Dory Rand


Last month fair lending advocates cheered when the Office of the Comptroller of the Currency and Federal Deposit Insurance Corporation proposed new guidance that would require banks under their supervision that offer bank payday or deposit advance products to comply with traditional safe and sound lending practices such as lending only after conducting proper underwriting and considering the borrower's ability to repay the loan.

The proposed rules are the culmination of hard work of advocates across the country at the local, state, and federal level. They could prevent millions of consumers from entering a debt trap, saving them thousands of dollars each year. But they also demonstrate a larger point: federal regulators can do great things when given effective leadership.

We haven’t seen strong rules like these from prudential banking regulators in a long time. It’s not a coincidence that it comes at a time when these agencies have strong leaders at the helm. Woodstock staff met with three different regulatory agencies while in Washington in March, and I can say that the level of understanding and engagement is higher than we have seen in many years.

We’ve enjoyed an effective Consumer Financial Protection Bureau—with Elizabeth Warren, Raj Date, and Rich Cordray at the helm—for not even two years now. Millions of dollars have been returned to victims of unfair lending practices, and many prevented from becoming victims. Without a confirmed director, however, the CFPB has limited authority to rein in some of the worst actors in the financial industry—such as payday lenders, auto title lenders, and others.

We’ve also seen the damage ineffective leadership can do at a federal agency. Current Federal Housing Finance Agency (FHFA) acting director Ed DeMarco has refused to include principal reduction as a strategy for mitigating foreclosures on mortgages serviced by Fannie Mae and Freddie Mac, depriving thousands of the relief they desperately need to save their homes and avoid financial ruin.

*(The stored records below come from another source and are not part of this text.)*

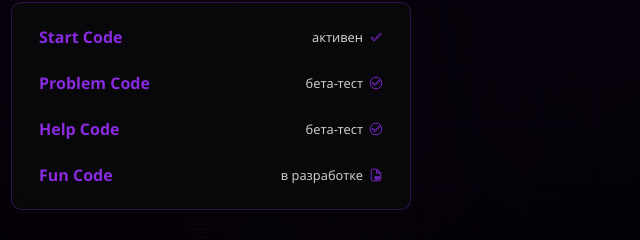
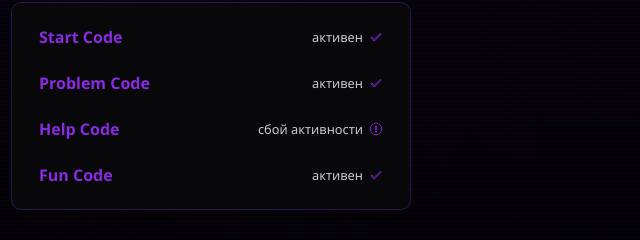
Before and after one commit to MaUdCMD/-, a plain HTML site: page index.html in a window 1280 px wide. Shown: the part 541-781 px from the top of the page, 429-1069 px from the left. Drawn offline with Linux system fonts and the light colour scheme.

Commit message:
Update index.html

```diff
--- a/index.html
+++ b/index.html
@@ -1024,27 +1024,27 @@
                         <div class="project-status-item">
                             <div class="project-name">Problem Code</div>
                             <div class="project-status">
-                                <span>бета-тест</span>
+                                <span>активен</span>
                                 <svg class="status-icon icon-outline" viewBox="0 0 24 24">
-                                    <path d="M12 2C6.48 2 2 6.48 2 12s4.48 10 10 10 10-4.48 10-10S17.52 2 12 2zm-2 15l-5-5 1.41-1.41L10 14.17l7.59-7.59L19 8l-9 9z"/>
+                                    <path d="M9 16.17L4.83 12l-1.42 1.41L9 19 21 7l-1.41-1.41z"/>
                                 </svg>
                             </div>
                         </div>
                         <div class="project-status-item">
                             <div class="project-name">Help Code</div>
                             <div class="project-status">
-                                <span>бета-тест</span>
+                                <span>сбой активности</span>
                                 <svg class="status-icon icon-outline" viewBox="0 0 24 24">
-                                    <path d="M12 2C6.48 2 2 6.48 2 12s4.48 10 10 10 10-4.48 10-10S17.52 2 12 2zm-2 15l-5-5 1.41-1.41L10 14.17l7.59-7.59L19 8l-9 9z"/>
+                                    <path d="M12 2C6.48 2 2 6.48 2 12s4.48 10 10 10 10-4.48 10-10S17.52 2 12 2zm1 15h-2v-2h2v2zm0-4h-2V7h2v6z"/>
                                 </svg>
                             </div>
                         </div>
                         <div class="project-status-item">
                             <div class="project-name">Fun Code</div>
                             <div class="project-status">
-                                <span>в разработке</span>
+                                <span>активен</span>
                                 <svg class="status-icon icon-outline" viewBox="0 0 24 24">
-                                    <path d="M14 2H6c-1.1 0-1.99.9-1.99 2L4 20c0 1.1.89 2 1.99 2H18c1.1 0 2-.9 2-2V8l-6-6zm-1 7V3.5L18.5 9H13zm-3 6h8v1h-8v-1zm0 3h8v1h-8v-1z"/>
+                                    <path d="M9 16.17L4.83 12l-1.42 1.41L9 19 21 7l-1.41-1.41z"/>
                                 </svg>
                             </div>
                         </div>
@@ -1081,7 +1081,7 @@
                         <div class="update-date">23.11.2025</div>
                     </div>
                     <ul class="updates-list">
-                        <li class="update-item">Исправлен выделенный индекс</li>
+                        <li class="update-item">Исправлены выделения синтаксиса</li>
                         <li class="update-item">Вставка текста исправлена</li>
                         <li class="update-item">Решены маленькие проблемы</li>
                     </ul>
```
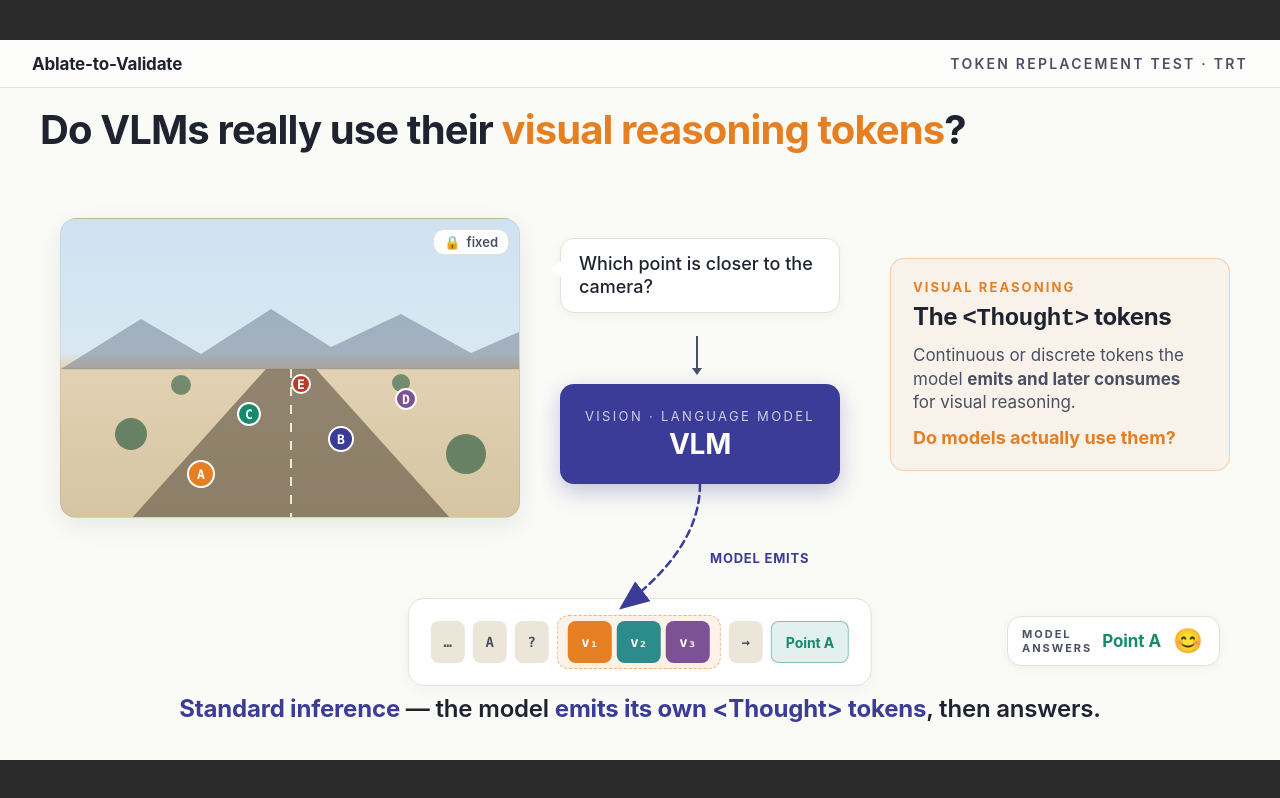
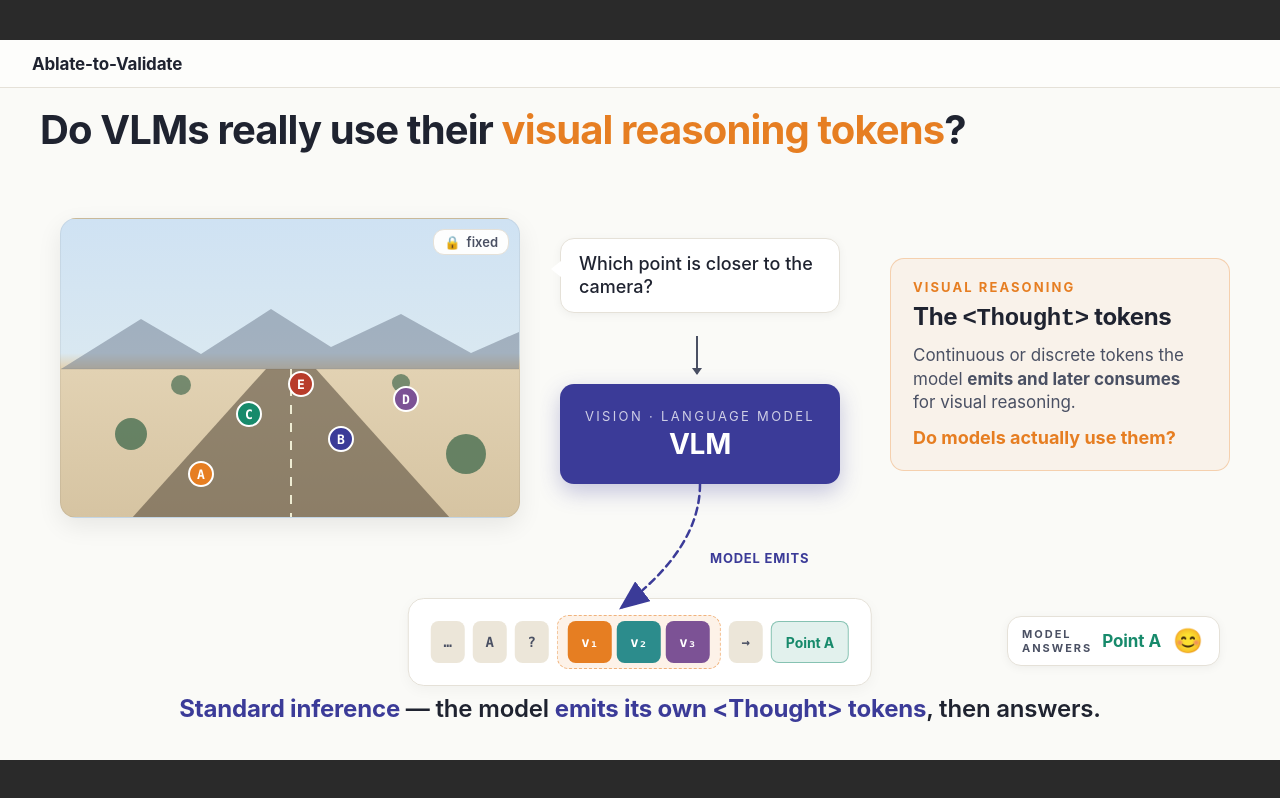
Before and after one commit to tjazhang/ablate_to_validate, a website: page assets/teaser_animation/index.html in a window 1280 px wide. Drawn offline with Linux system fonts and the light colour scheme.

Commit message:
Teaser: equal-size depth points, remove TRT eyebrow; rebuild published video

```diff
--- a/assets/teaser_animation/index.html
+++ b/assets/teaser_animation/index.html
@@ -523,7 +523,6 @@
 <div id="stage">
   <div id="header">
     <div class="title">Ablate-to-Validate</div>
-    <div class="acronym">Token Replacement Test · TRT</div>
   </div>
 
   <!-- ===================== ACT 1 / 2 (shared scene) ===================== -->
@@ -547,15 +546,15 @@
           <circle cx="405" cy="235" r="20"/>
         </g>
         <g font-family="ui-monospace, Menlo, monospace" font-size="13" font-weight="700">
-          <circle cx="140" cy="255" r="13" fill="#E67E22" stroke="#fff" stroke-width="2"/>
+          <circle cx="140" cy="255" r="12" fill="#E67E22" stroke="#fff" stroke-width="2"/>
           <text x="140" y="260" text-anchor="middle" fill="#fff">A</text>
           <circle cx="280" cy="220" r="12" fill="#3B3B98" stroke="#fff" stroke-width="2"/>
           <text x="280" y="225" text-anchor="middle" fill="#fff">B</text>
-          <circle cx="188" cy="195" r="11" fill="#178A6B" stroke="#fff" stroke-width="2"/>
+          <circle cx="188" cy="195" r="12" fill="#178A6B" stroke="#fff" stroke-width="2"/>
           <text x="188" y="200" text-anchor="middle" fill="#fff">C</text>
-          <circle cx="345" cy="180" r="10" fill="#7C5295" stroke="#fff" stroke-width="2"/>
+          <circle cx="345" cy="180" r="12" fill="#7C5295" stroke="#fff" stroke-width="2"/>
           <text x="345" y="185" text-anchor="middle" fill="#fff">D</text>
-          <circle cx="240" cy="165" r="9" fill="#B83C2B" stroke="#fff" stroke-width="2"/>
+          <circle cx="240" cy="165" r="12" fill="#B83C2B" stroke="#fff" stroke-width="2"/>
           <text x="240" y="170" text-anchor="middle" fill="#fff">E</text>
         </g>
       </svg>
```
Also changed, not shown: 2 other files.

Fortunately the President has nominated North Carolina congressman Mel Watt to replace DeMarco as director of the FHFA. Watt is an extremely qualified candidate whose nomination was welcome news for fair housing advocates.

It is imperative that the U.S. Senate—including Illinois Sen. Mark Kirk—confirm Richard Cordray to continue leading the CFPB and Mel Watt to lead the FHFA. Continuing strong leadership at the CFPB, and introducing it to the FHFA, will go a long way toward fairness and recovery.